Yves L. Janin is a research director of the CNRS, and after six years at the Institut Curie, a year-long sabbatical in Vitry Aventis research facilities, he has been working at the Institut Pasteur for the last 15 years. His main expertise lies in organic (heterocyclic) chemistry and his projects are focusing on the medicinal chemistry aspects resulting from the biological or biochemical screening campaigns undertaken at the Institut Pasteur. Accordingly, his research subjects have ranged from the generation of libraries of new chemical entities, the synthesis of potential tools for biological investigations, to full-fledged structure-activity relationship studies stemming from hits found in the course of these screening campaigns. Amongst recent successes is the identification of an original class of strong human dihydroorotate dehydrogenase (DHODH) which led to an international multidisciplinary research project. A current endeavour, which has resulted in one patent so far, is focusing on the design of enhanced bioluminescence-based reporting systems. This not only includes a (successful) structure-bioluminescence activity relationship study but also a structure-driven alteration of the luciferase binding pocket to better accommodate some of these original substrates.
In parallel, Yves Janin is routinely called by the Institut Pasteur patent office to expertise research results involving the biological activity of small molecules. Finally, he as a track record of more than 50 publications in organic or medicinal chemistry, an h index of 19 and is the author of 6 patents.
The Institut Pasteur is a private, non-profit foundation. Its mission is to help prevent and treat diseases, mainly those of infectious origin, through research, teaching, and public health initiatives. With 2500 employees organized in 142 research teams belonging to 11 departments and 4 research centres, its researchers contribute to the advancement of knowledge that leads to cutting-edge medical applications, ultimately improving public health by deciphering the fundamental mechanisms of living organisms.
Research at the Institut Pasteur is based on four key strengths:

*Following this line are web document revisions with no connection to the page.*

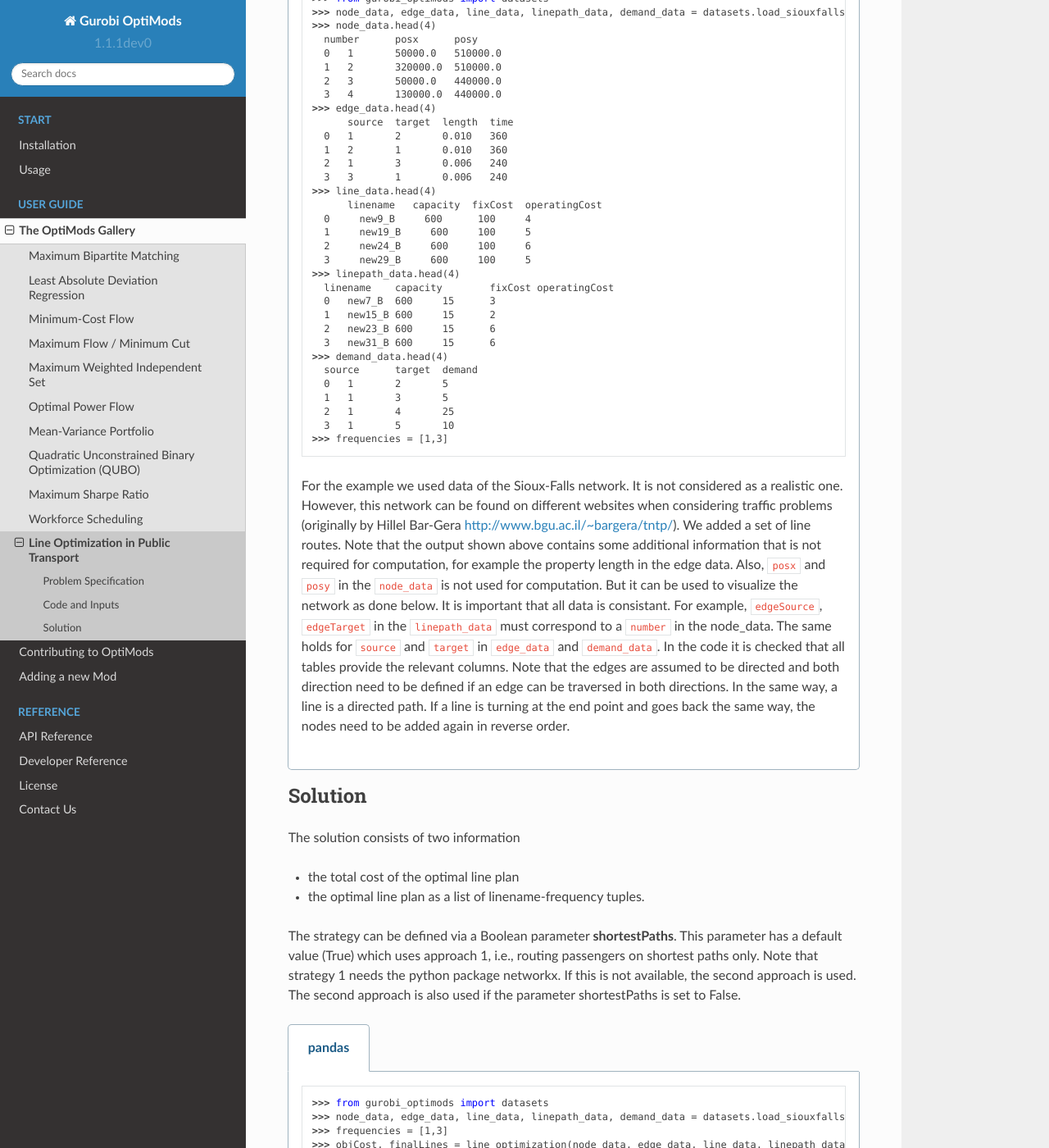
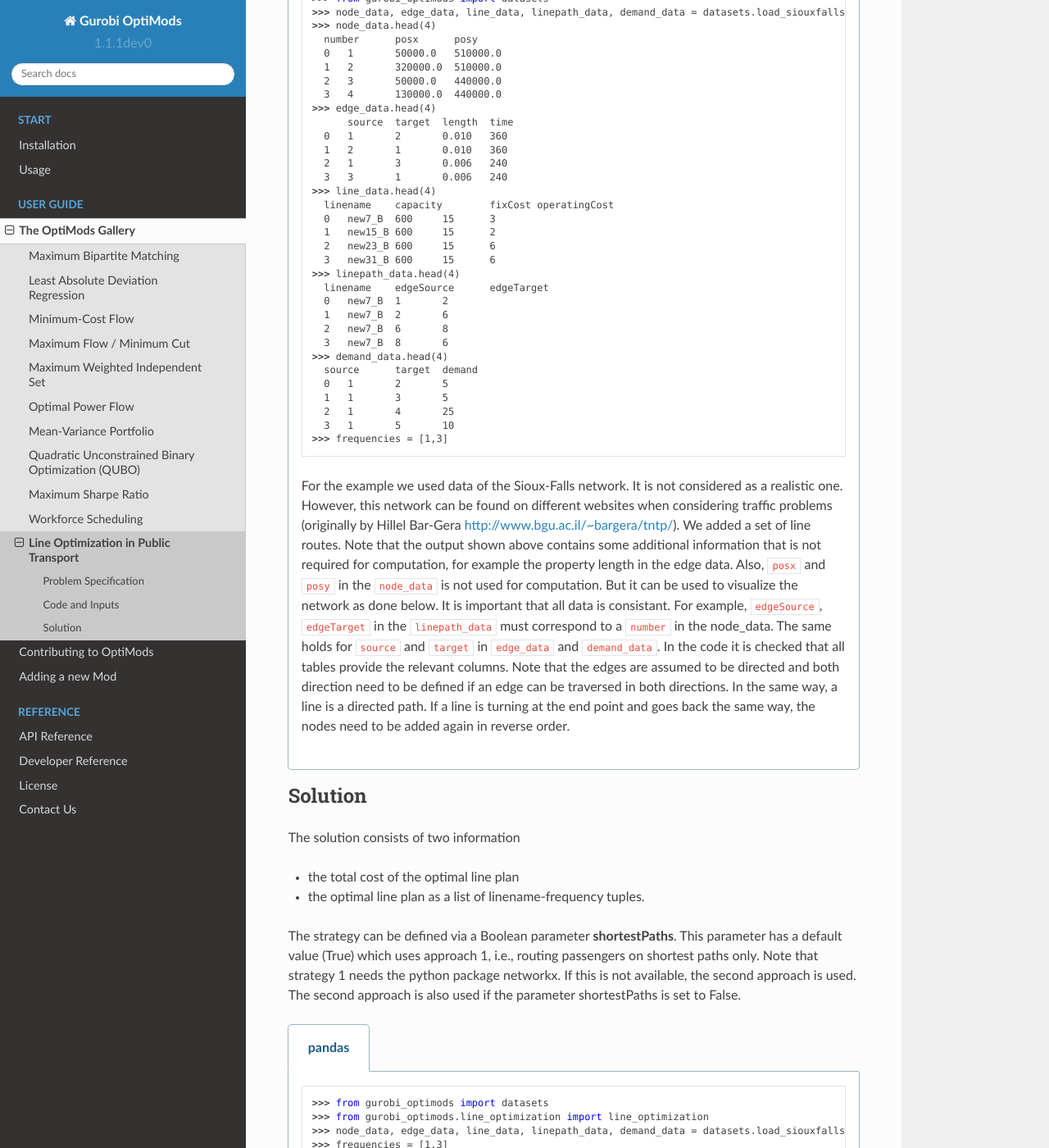
Before and after one commit to Gurobi/gurobi-optimods, a Sphinx documentation site: the page built from docs/source/mods/line-optimization.rst, in a window 1280 px wide and 1400 px high, scrolled down 1639 px. Shown: the whole window at 82% size. Built offline with Sphinx 7.4.7 and the Read the Docs theme 2.0.0, drawn with Linux system fonts in a browser that asks for light colours; cross-references to code outside the pages are shown as plain code.

Commit message:
fix documentation

```diff
--- a/docs/source/mods/line-optimization.rst
+++ b/docs/source/mods/line-optimization.rst
@@ -154,17 +154,17 @@ An example of the inputs with the respective requirements is shown below.
             2	1	3	0.006	240
             3	3	1	0.006	240
           >>> line_data.head(4)
-                linename   capacity  fixCost  operatingCost
-            0     new9_B     600      100     4
-            1     new19_B     600     100     5
-            2     new24_B     600     100     6
-            3     new29_B     600     100     5
-          >>> linepath_data.head(4)
             linename	capacity	fixCost	operatingCost
             0	new7_B	600	15	3
             1	new15_B	600	15	2
             2	new23_B	600	15	6
             3	new31_B	600	15	6
+          >>> linepath_data.head(4)
+            linename	edgeSource	edgeTarget
+            0	new7_B	1	2
+            1	new7_B	2	6
+            2	new7_B	6	8
+            3	new7_B	8	6
           >>> demand_data.head(4)
             source	target	demand
             0	1	2	5
@@ -209,6 +209,7 @@ The second approach is also used if the parameter shortestPaths is set to False.
           :options: +NORMALIZE_WHITESPACE
 
           >>> from gurobi_optimods import datasets
+          >>> from gurobi_optimods.line_optimization import line_optimization
           >>> node_data, edge_data, line_data, linepath_data, demand_data = datasets.load_siouxfalls_network_data()
           >>> frequencies = [1,3]
           >>> objCost, finalLines = line_optimization(node_data, edge_data, line_data, linepath_data, demand_data, frequencies, True)
```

- Research conducted at all levels of life, from molecules to individuals and populations.
- Multidisciplinary strategies, focusing on molecular and cellular approaches as well as bioinformatics, biophysics, chemistry and nanotechnologies.
- Unique technological facilities, including the most powerful microscope in the world (Titan).
- An international network of 33 institutes, the only one of its kind in the world, which is present on every continent.
Combining these resources is essential to responding to the major public health challenges of today, for example antibiotic resistance, the impact of microbiota (formerly called gut flora) on our health, promoting healthy aging, etc. Institut Pasteur is engaged on these fronts and its discoveries improve prevention, diagnosis and treatment of infectious diseases (Ebola, malaria, AIDS, tuberculosis, Zika, etc.), neurodegenerative diseases (Alzheimer's, Parkinson's, etc.), cancer (uterine, stomach...), autism, etc.
Concerning medicinal chemistry research on infectious diseases, through a series of calls (i.e. Global Care or Institut Carnot) the Institut Pasteur has for the last decade supported the identification of key biological processes and the design of screening for small molecules susceptible to alter these. Though the implementation of this strategy as well as well as its sister phenotypic approach have yet to provide a new antibiotic, quite a few (academic) successes of potential use toward such a goal have already been reported.
Yves Janin will provide his expertise in medicinal chemistry for any relevant project and will gladly get involved in the design and synthesis of analogues of compounds of biological interest identified in the course of screening campaigns. Moreover, accesses to the extensive facilities of the Institut Pasteur such as the biophysics or crystallization platforms as well as the modest (2000 compounds) Institut Pasteur chemical library will be helpful.